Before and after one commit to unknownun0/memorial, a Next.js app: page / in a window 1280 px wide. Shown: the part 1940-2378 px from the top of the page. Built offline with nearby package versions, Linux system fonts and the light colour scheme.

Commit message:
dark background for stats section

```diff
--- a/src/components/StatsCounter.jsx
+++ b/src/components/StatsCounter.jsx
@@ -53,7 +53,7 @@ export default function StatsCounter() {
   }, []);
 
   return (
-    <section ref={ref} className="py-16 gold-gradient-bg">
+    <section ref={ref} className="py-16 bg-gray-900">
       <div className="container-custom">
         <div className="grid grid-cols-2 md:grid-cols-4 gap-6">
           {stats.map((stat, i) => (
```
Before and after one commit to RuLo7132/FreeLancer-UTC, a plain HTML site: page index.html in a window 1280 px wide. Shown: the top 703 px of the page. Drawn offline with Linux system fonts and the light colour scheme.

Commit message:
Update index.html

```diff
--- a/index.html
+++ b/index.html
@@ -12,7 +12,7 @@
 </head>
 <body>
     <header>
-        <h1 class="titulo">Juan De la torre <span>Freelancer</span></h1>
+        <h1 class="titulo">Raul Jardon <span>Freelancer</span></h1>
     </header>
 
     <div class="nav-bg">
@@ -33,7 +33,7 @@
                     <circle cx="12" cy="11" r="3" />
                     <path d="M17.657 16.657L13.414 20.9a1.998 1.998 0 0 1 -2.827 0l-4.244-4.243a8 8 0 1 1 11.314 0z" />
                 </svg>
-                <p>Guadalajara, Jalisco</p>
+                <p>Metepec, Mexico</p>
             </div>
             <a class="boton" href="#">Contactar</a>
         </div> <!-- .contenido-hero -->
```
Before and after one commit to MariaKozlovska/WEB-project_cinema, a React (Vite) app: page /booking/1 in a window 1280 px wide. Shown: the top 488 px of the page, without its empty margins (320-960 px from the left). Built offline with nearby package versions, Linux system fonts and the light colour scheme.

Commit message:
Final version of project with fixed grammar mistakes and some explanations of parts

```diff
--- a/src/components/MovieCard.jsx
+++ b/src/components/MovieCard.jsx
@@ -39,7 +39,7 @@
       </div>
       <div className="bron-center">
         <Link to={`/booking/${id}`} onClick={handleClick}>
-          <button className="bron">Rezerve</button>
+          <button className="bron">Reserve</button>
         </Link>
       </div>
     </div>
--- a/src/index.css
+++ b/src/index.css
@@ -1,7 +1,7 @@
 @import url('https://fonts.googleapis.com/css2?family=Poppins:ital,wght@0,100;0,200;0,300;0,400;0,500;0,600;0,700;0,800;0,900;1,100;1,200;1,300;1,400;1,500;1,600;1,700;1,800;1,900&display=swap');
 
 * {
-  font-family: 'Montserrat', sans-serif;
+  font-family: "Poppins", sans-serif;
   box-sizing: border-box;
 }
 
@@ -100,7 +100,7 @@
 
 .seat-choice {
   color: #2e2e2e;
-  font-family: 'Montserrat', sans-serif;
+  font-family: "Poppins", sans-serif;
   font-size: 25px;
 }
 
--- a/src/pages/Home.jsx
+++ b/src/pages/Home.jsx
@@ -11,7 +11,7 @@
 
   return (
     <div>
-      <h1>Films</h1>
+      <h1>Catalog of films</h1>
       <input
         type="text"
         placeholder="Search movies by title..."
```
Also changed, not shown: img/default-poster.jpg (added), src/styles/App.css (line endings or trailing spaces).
- - - - -
* What is needed *
All records shown above are to be given again verbatim.

* Response box *
Before and after one commit to unknownun0/memorial, a Next.js app: page / in a window 1280 px wide. Shown: the part 1940-2378 px from the top of the page. Built offline with nearby package versions, Linux system fonts and the light colour scheme.

Commit message:
dark background for stats section

```diff
--- a/src/components/StatsCounter.jsx
+++ b/src/components/StatsCounter.jsx
@@ -53,7 +53,7 @@ export default function StatsCounter() {
   }, []);
 
   return (
-    <section ref={ref} className="py-16 gold-gradient-bg">
+    <section ref={ref} className="py-16 bg-gray-900">
       <div className="container-custom">
         <div className="grid grid-cols-2 md:grid-cols-4 gap-6">
           {stats.map((stat, i) => (
```
Before and after one commit to RuLo7132/FreeLancer-UTC, a plain HTML site: page index.html in a window 1280 px wide. Shown: the top 703 px of the page. Drawn offline with Linux system fonts and the light colour scheme.

Commit message:
Update index.html

```diff
--- a/index.html
+++ b/index.html
@@ -12,7 +12,7 @@
 </head>
 <body>
     <header>
-        <h1 class="titulo">Juan De la torre <span>Freelancer</span></h1>
+        <h1 class="titulo">Raul Jardon <span>Freelancer</span></h1>
     </header>
 
     <div class="nav-bg">
@@ -33,7 +33,7 @@
                     <circle cx="12" cy="11" r="3" />
                     <path d="M17.657 16.657L13.414 20.9a1.998 1.998 0 0 1 -2.827 0l-4.244-4.243a8 8 0 1 1 11.314 0z" />
                 </svg>
-                <p>Guadalajara, Jalisco</p>
+                <p>Metepec, Mexico</p>
             </div>
             <a class="boton" href="#">Contactar</a>
         </div> <!-- .contenido-hero -->
```
Before and after one commit to MariaKozlovska/WEB-project_cinema, a React (Vite) app: page /booking/1 in a window 1280 px wide. Shown: the top 488 px of the page, without its empty margins (320-960 px from the left). Built offline with nearby package versions, Linux system fonts and the light colour scheme.

Commit message:
Final version of project with fixed grammar mistakes and some explanations of parts

```diff
--- a/src/components/MovieCard.jsx
+++ b/src/components/MovieCard.jsx
@@ -39,7 +39,7 @@
       </div>
       <div className="bron-center">
         <Link to={`/booking/${id}`} onClick={handleClick}>
-          <button className="bron">Rezerve</button>
+          <button className="bron">Reserve</button>
         </Link>
       </div>
     </div>
--- a/src/index.css
+++ b/src/index.css
@@ -1,7 +1,7 @@
 @import url('https://fonts.googleapis.com/css2?family=Poppins:ital,wght@0,100;0,200;0,300;0,400;0,500;0,600;0,700;0,800;0,900;1,100;1,200;1,300;1,400;1,500;1,600;1,700;1,800;1,900&display=swap');
 
 * {
-  font-family: 'Montserrat', sans-serif;
+  font-family: "Poppins", sans-serif;
   box-sizing: border-box;
 }
 
@@ -100,7 +100,7 @@
 
 .seat-choice {
   color: #2e2e2e;
-  font-family: 'Montserrat', sans-serif;
+  font-family: "Poppins", sans-serif;
   font-size: 25px;
 }
 
--- a/src/pages/Home.jsx
+++ b/src/pages/Home.jsx
@@ -11,7 +11,7 @@
 
   return (
     <div>
-      <h1>Films</h1>
+      <h1>Catalog of films</h1>
       <input
         type="text"
         placeholder="Search movies by title..."
```
Also changed, not shown: img/default-poster.jpg (added), src/styles/App.css (line endings or trailing spaces).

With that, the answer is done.